What Is Genetic Engineering? In 1972, US biochemist Stanley Cohen and Herbert Boyer began work on altering organisms by cutting up the DNA, the genetic material, of one organism, and inserting genes from another. This is called genetic engineering. It has produced useful new plants.
Genetic engineering, recombinant DNA technology, genetic modification/manipulation (GM) and gene splicing are terms that apply to the direct manipulation of an organism’s genes.
Genetic engineering is different from traditional breeding, where the organism’s genes are manipulated indirectly. Genetic engineering uses the techniques of molecular cloning and transformation to alter the structure and characteristics of genes directly.
Genetic engineering techniques have found some successes in numerous applications. Some examples are in improving crop technology. It is a set of technologies used to change the genetic makeup of cells, including the transfer of genes within and across species boundaries to produce improved or novel organisms.
New DNA may be inserted in the host genome by first isolating and copying the genetic material of interest using molecular cloning methods to generate a DNA sequence, or by synthesizing the DNA, and then inserting this construct into the host organism.
Genes may be removed, or “knocked out”, using a nuclease. Gene targeting is a different technique that uses homologous recombination to change an endogenous gene, and can be used to delete a gene, remove exons, add a gene, or introduce point mutations.
An organism that is generated through genetic engineering is considered to be a genetically modified organism (GMO). The first GMOs were bacteria generated in 1973 and GM mice in 1974. Insulin-producing bacteria were commercialized in 1982 and genetically modified food has been sold since 1994. GloFish, the first GMO designed as a pet, was first sold in the United States in December 2003.

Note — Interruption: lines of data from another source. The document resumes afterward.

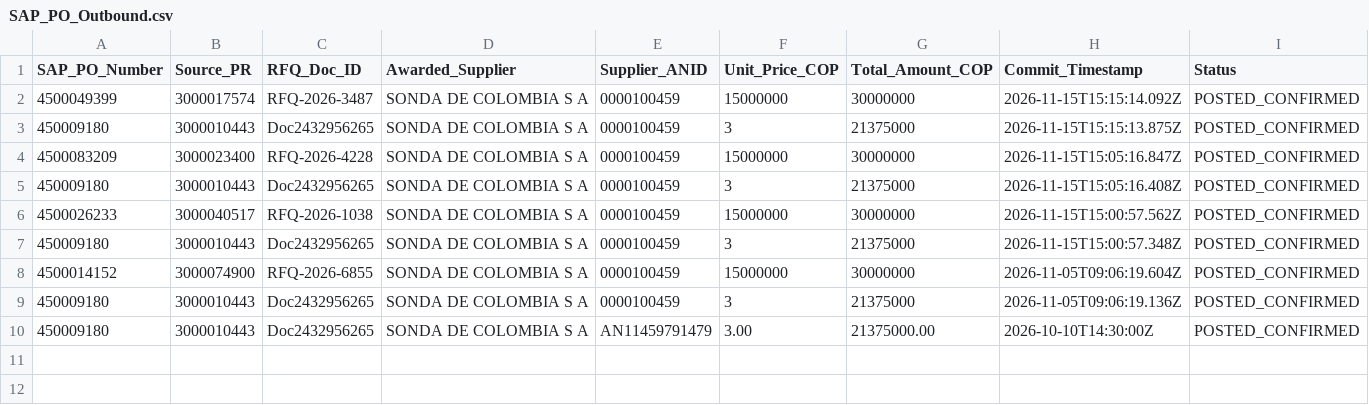
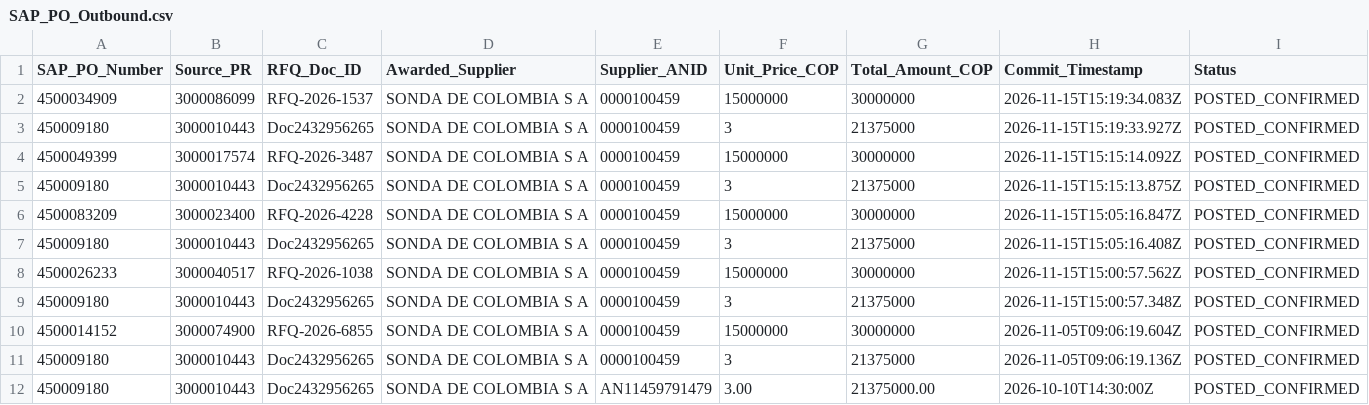
Before and after one commit to SWAYAMPATEL30/Alpek_Demo, a CSV file: data/SAP_PO_Outbound.csv, drawn as a sheet; the diff names each change by its address in the sheet, - before the commit and + after, or states it on an @@ line.

```diff
--- a/data/SAP_PO_Outbound.csv
+++ b/data/SAP_PO_Outbound.csv
+row 2: 4500034909 | 3000086099 | RFQ-2026-1537 | SONDA DE COLOMBIA S A | 0000100459 | 15000000 | 30000000 | 2026-11-15T15:19:34.083Z | POSTED_CONFIRMED
+row 3: 450009180 | 3000010443 | Doc2432956265 | SONDA DE COLOMBIA S A | 0000100459 | 3 | 21375000 | 2026-11-15T15:19:33.927Z | POSTED_CONFIRMED
```
Also changed, not shown: data/SAP_PR_Inbound.csv, 2 other files.
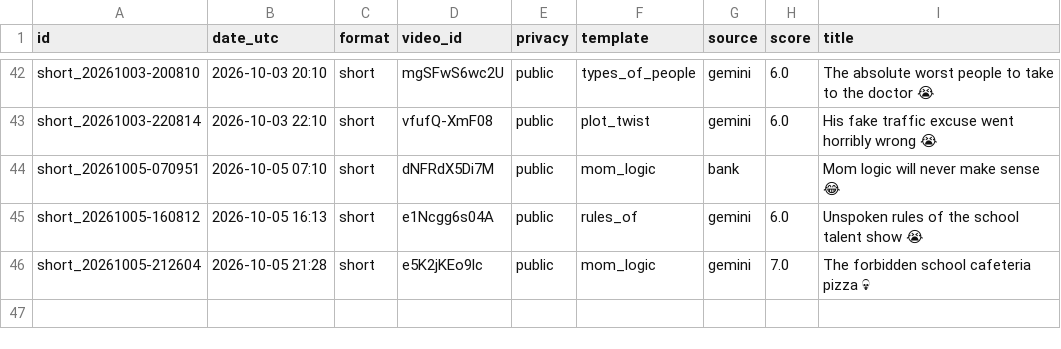
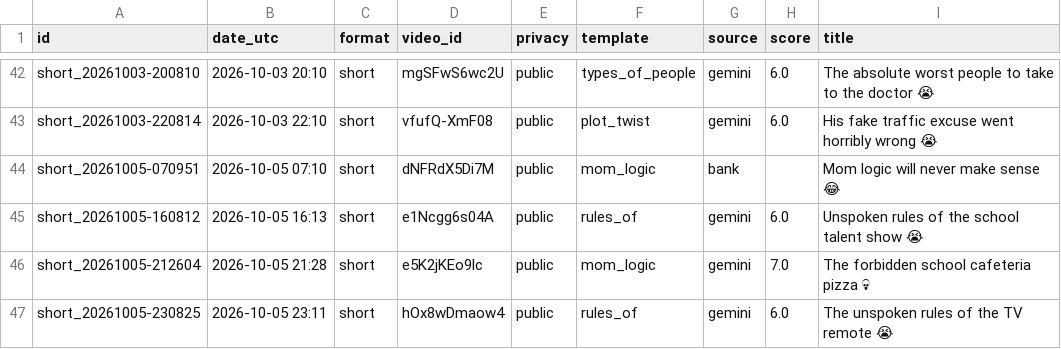
Before and after one commit to olgunkadirgulhan/dex-and-friends, a CSV file: published.csv, drawn as a sheet; only a part is shown, gaps mark what is left out.

Commit message:
video: 2026-10-05-2311

```diff
--- a/published.csv
+++ b/published.csv
@@ -46 +46,2 @@ short_20261005-160812,2026-10-05 16:13,short,e1Ncgg6s04A,public,rules_of,gemini,
 short_20261005-212604,2026-10-05 21:28,short,e5K2jKEo9lc,public,mom_logic,gemini,7.0,The forbidden school cafeteria pizza 💀
+short_20261005-230825,2026-10-05 23:11,short,hOx8wDmaow4,public,rules_of,gemini,6.0,The unspoken rules of the TV remote 😭
```
Also changed, not shown: 1 other file.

Genetic engineering techniques have been applied in numerous fields including research, agriculture, industrial biotechnology, and medicine. Enzymes used in laundry detergent and medicines such as insulin and human growth hormone are now manufactured in GM cells, experimental GM cell lines and GM animals such as mice or zebrafish are being used for research purposes, and genetically modified crops have been commercialized.